Web interface edit records:
·····

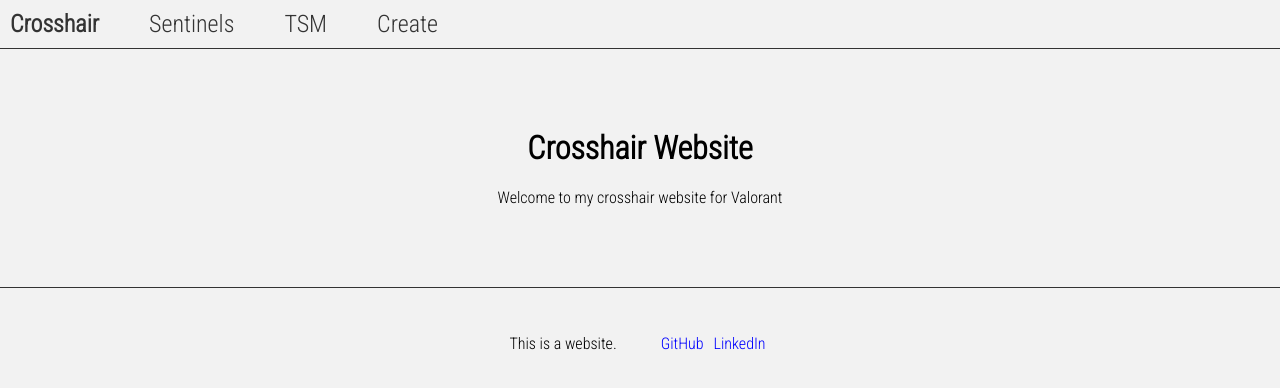
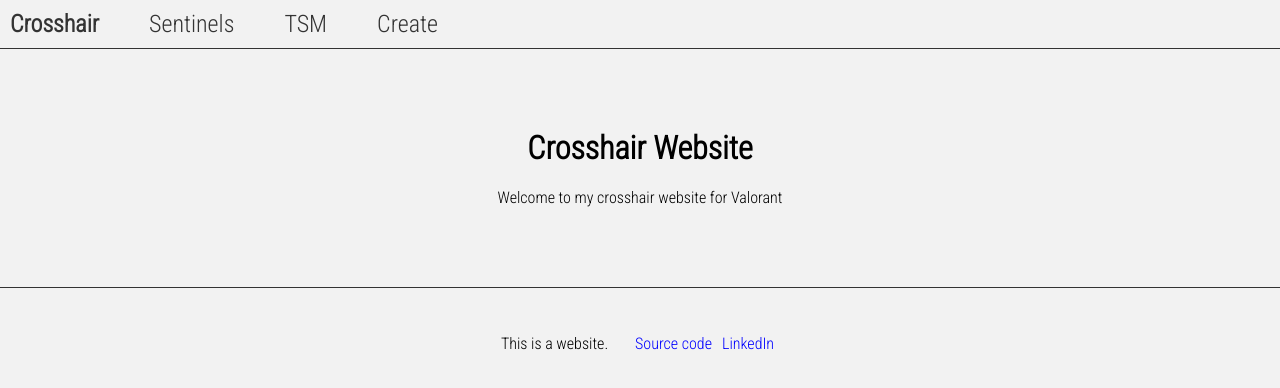
Before and after one commit to calvinlinz/crosshair, a Next.js app: page / in a window 1280 px wide. Shown: the top 388 px of the page. Built offline with nearby package versions, Linux system fonts and the light colour scheme.

Commit message:
source code link

```diff
--- a/comps/footer.js
+++ b/comps/footer.js
@@ -9,7 +9,7 @@ const footer = () => {
                 <p>This is a website.</p>
             </div>
             <div className = "footItem">
-                <Link href ="https://github.com/calvinlinz"><a>GitHub</a></Link>
+                <Link href ="https://github.com/calvinlinz/crosshair"><a>Source code</a></Link>
                 <Link href ="https://linkedin.com/in/calvinlinz"><a>LinkedIn</a></Link>
             </div>
 
```
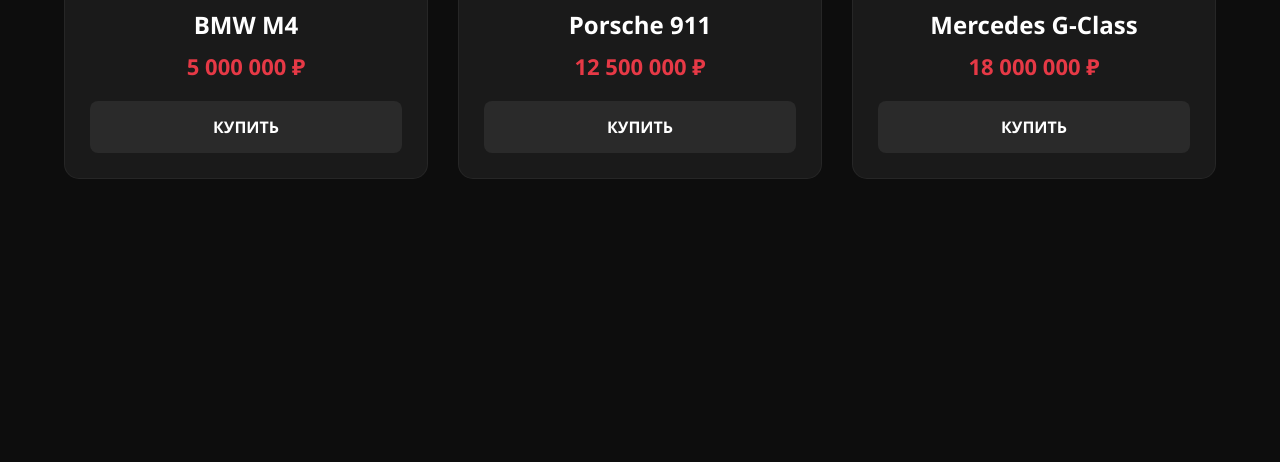
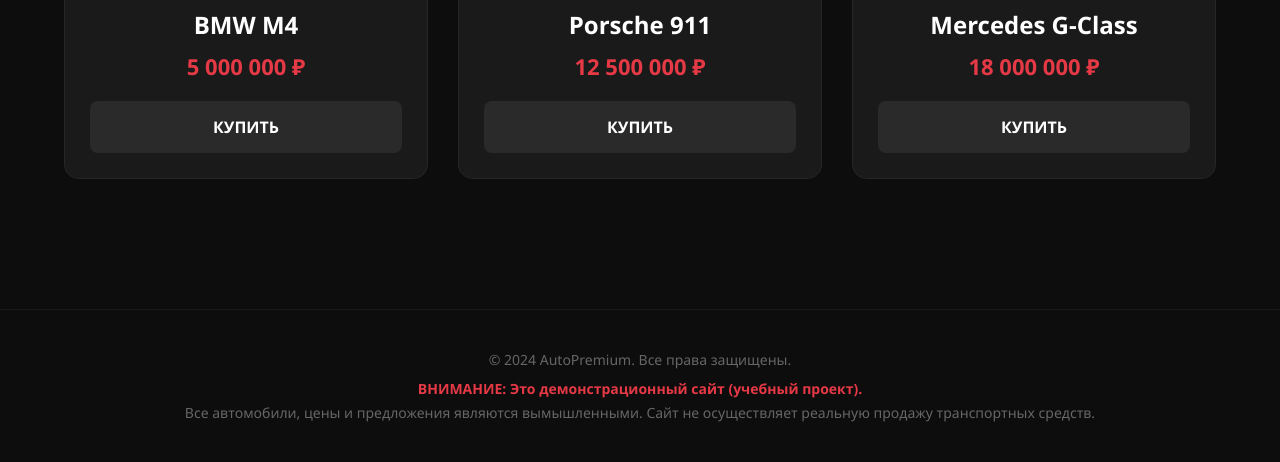
Before and after one commit to tomatpomidorniy/ABCprivet, a plain HTML site: page index.html in a window 1280 px wide. Shown: the part 1166-1628 px from the top of the page. Before the commit the page ends 1425 px from the top, so only its background shows below. Drawn offline with Linux system fonts and the light colour scheme.

Commit message:
Update index.html

```diff
--- a/index.html
+++ b/index.html
@@ -384,5 +384,11 @@
             }, 1000);
         });
     </script>
+        <!-- ПОДВАЛ САЙТА (ДИСКЛЕЙМЕР) -->
+    <footer style="text-align: center; padding: 40px 20px; border-top: 1px solid rgba(255,255,255,0.05); margin-top: 50px; color: #666; font-size: 14px;">
+        <p style="margin-bottom: 10px;">&copy; 2024 AutoPremium. Все права защищены.</p>
+        <p style="color: #e63946; font-weight: bold; margin-bottom: 5px;">ВНИМАНИЕ: Это демонстрационный сайт (учебный проект).</p>
+        <p>Все автомобили, цены и предложения являются вымышленными. Сайт не осуществляет реальную продажу транспортных средств.</p>
+    </footer>
 </body>
 </html>
```
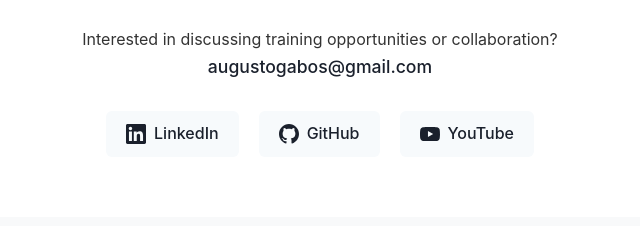
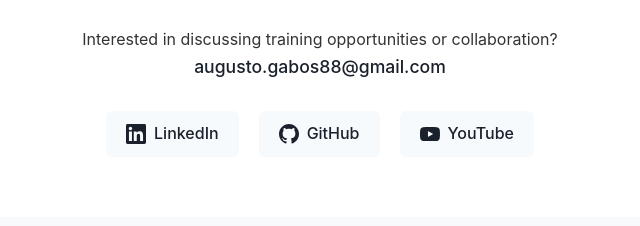
Before and after one commit to augustogabos/portfolio, a plain HTML site: page index.html in a window 1280 px wide. Shown: the part 1365-1591 px from the top of the page, 320-960 px from the left. Drawn offline with Linux system fonts and the light colour scheme.

Commit message:
correct email

```diff
--- a/index.html
+++ b/index.html
@@ -295,7 +295,7 @@
 
             <div class="contact-info">
                 <p>Interested in discussing training opportunities or collaboration?</p>
-                <p><a href="mailto:augustogabos@gmail.com">augustogabos@gmail.com</a></p>
+                <p><a href="mailto:augustogabos@gmail.com">augusto.gabos88@gmail.com</a></p>
             </div>
 
             <div class="social-links">
```
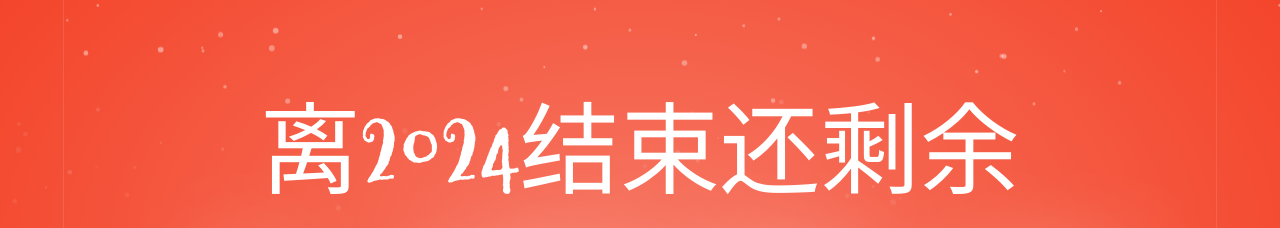
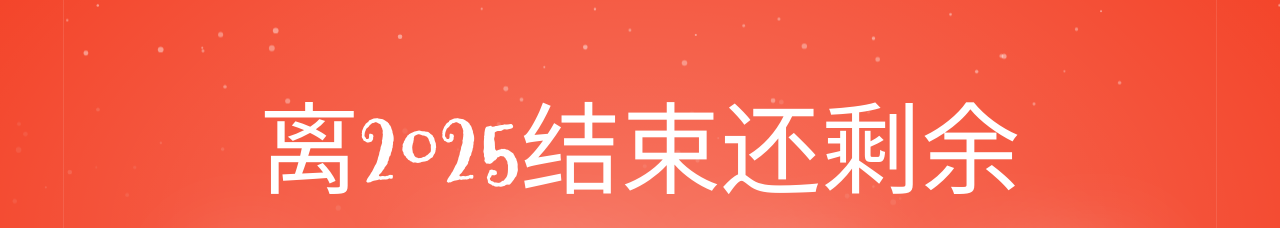
Before and after one commit to huafeng2019/Time, a plain HTML site: page index.html in a window 1280 px wide. Shown: the part 155-383 px from the top of the page. Drawn offline with Linux system fonts and the light colour scheme.

Commit message:
Update index.html

```diff
--- a/index.html
+++ b/index.html
@@ -91,7 +91,7 @@
   </div>
   <div class="container">
     <div class="counterWrapper">
-      <p>离2024结束还剩余</p>
+      <p>离2025结束还剩余</p>
       <div class="countdown"></div>
 
     </div>
```
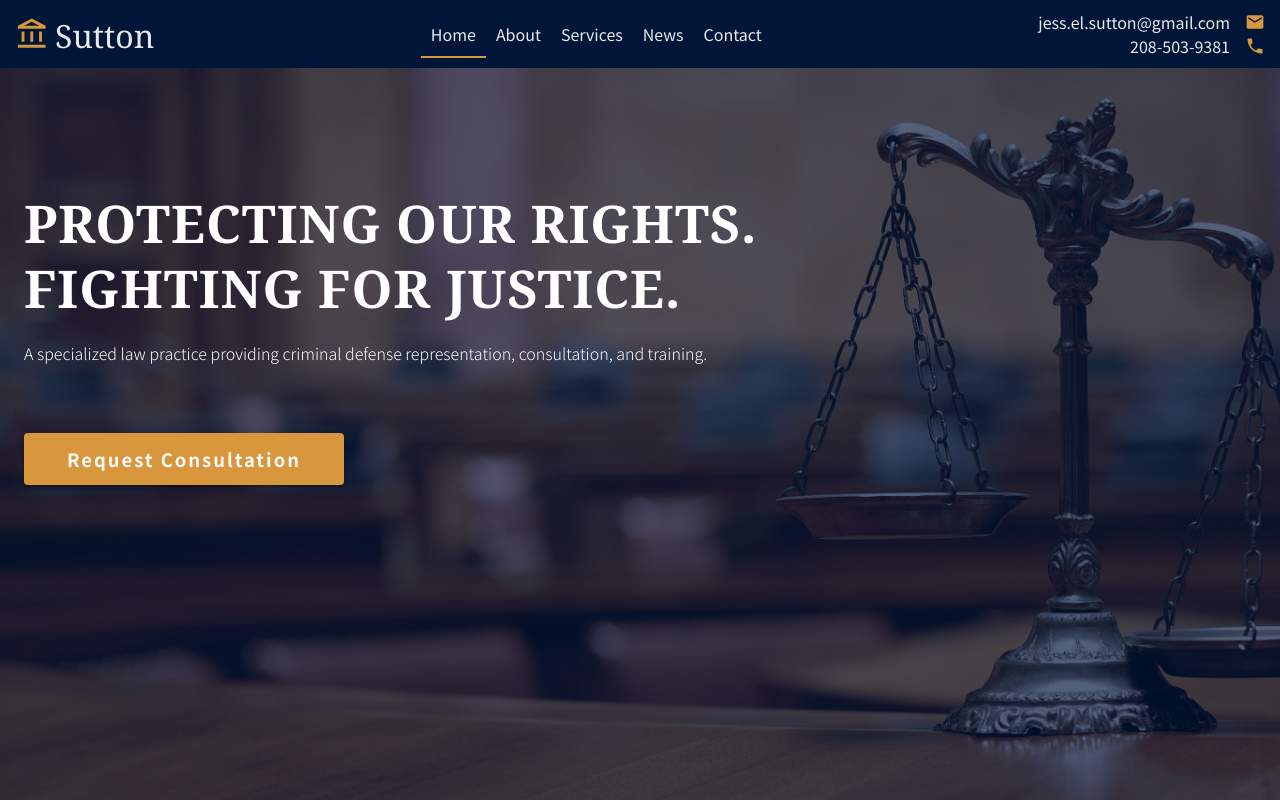
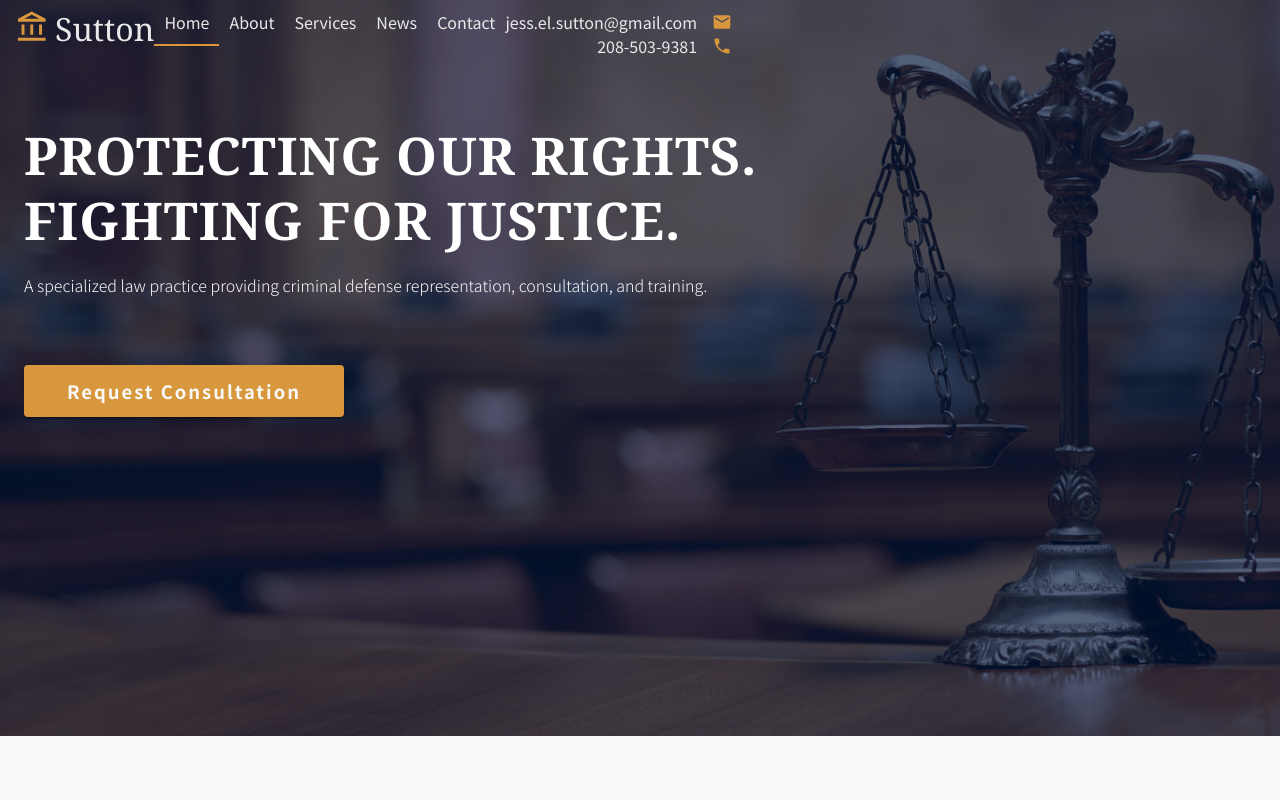
Before and after one commit to pmitch242/jessica-sutton, a React (Create React App) app: page / in a window 1280 px wide. Shown: the top 800 px of the page. Built offline with nearby package versions, Linux system fonts and the light colour scheme.

Commit message:
made navbar transparent... will mkae background color toggle on movement

```diff
--- a/src/components/Navbar/index.js
+++ b/src/components/Navbar/index.js
@@ -14,10 +14,7 @@ import './nav.css';
 
 // styles
 const useStyles = makeStyles({
-    root: {
-        position: 'sticky',
-        top: 0
-    },
+    root: {},
     menuContainer: {
         width: '100vw',
         height: '100%',
@@ -25,10 +22,19 @@ const useStyles = makeStyles({
         backgroundColor: '#001639',
     },
     menuHeader: {
+        display: 'flex',
+        justifyContent: 'space-between',
+        alignItems: 'center',
         backgroundColor: 'inherit',
         color: '#e9e9e9',
-        padding: '0',
+        padding: '10px 0',
 
+    },
+    menuButton: {
+        padding: '0px',
+        position: 'fixed',
+        right: '0',
+        marginRight: '15px',
     },
     toggleButton: {
         color: '#d89736',
@@ -43,8 +49,7 @@ const useStyles = makeStyles({
         paddingLeft: '30px',
     },
     closeButton: {
-        paddingLeft: '0',
-        paddingRight: '0',
+        padding: '0 7px',
     },
 });
 
@@ -66,7 +71,7 @@ const Navbar = () => {
     return (
 
         <Box fontFamily='fontFamily' className={`navbar ${classes.root}`} >
-            <Link to='/' style={{textDecoration: 'none', color: 'inherit'}}><Logo /></Link>
+            <Link to='/' style={{ textDecoration: 'none', color: 'inherit' }}><Logo /></Link>
 
             <Hidden xsDown>
                 <div className='navlinks'>
@@ -83,7 +88,7 @@ const Navbar = () => {
             </Hidden>
 
             <Hidden smUp>
-                <IconButton onClick={toggleDrawer} style={{ padding: '0' }}>
+                <IconButton onClick={toggleDrawer} className={classes.menuButton}>
                     <MenuIcon className={classes.toggleButton} />
                 </IconButton>
             </Hidden>
@@ -94,7 +99,7 @@ const Navbar = () => {
             >
                 <div className={classes.menuContainer}>
                     <div className={`navbar ${classes.menuHeader}`}>
-                        <Logo />
+                        <Link to='/' style={{ textDecoration: 'none', color: 'inherit', marginLeft: '15px' }}><Logo /></Link>
                         <IconButton onClick={toggleDrawer} className={classes.closeButton}>
                             <CloseIcon className={classes.toggleButton} />
                         </IconButton>
--- a/src/components/Navbar/nav.css
+++ b/src/components/Navbar/nav.css
@@ -1,12 +1,11 @@
 .navbar{
-    position: sticky;
+    position: fixed;
     top: 0;
     padding: 10px 15px;
     display: flex;
-    justify-content: space-between;
-    align-items: center;
+    width: 100vw;
     color: #e9e9e9;
-    background-color: #001639;
+    background-color: transparent;
     z-index: 50;
 }
 
```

·····

■ WHAT YOU SHOULD DO
Among the lines above, please find those with "root" and copy them.

■ RESULT
-    root: {
+    root: {},
         <Box fontFamily='fontFamily' className={`navbar ${classes.root}`} >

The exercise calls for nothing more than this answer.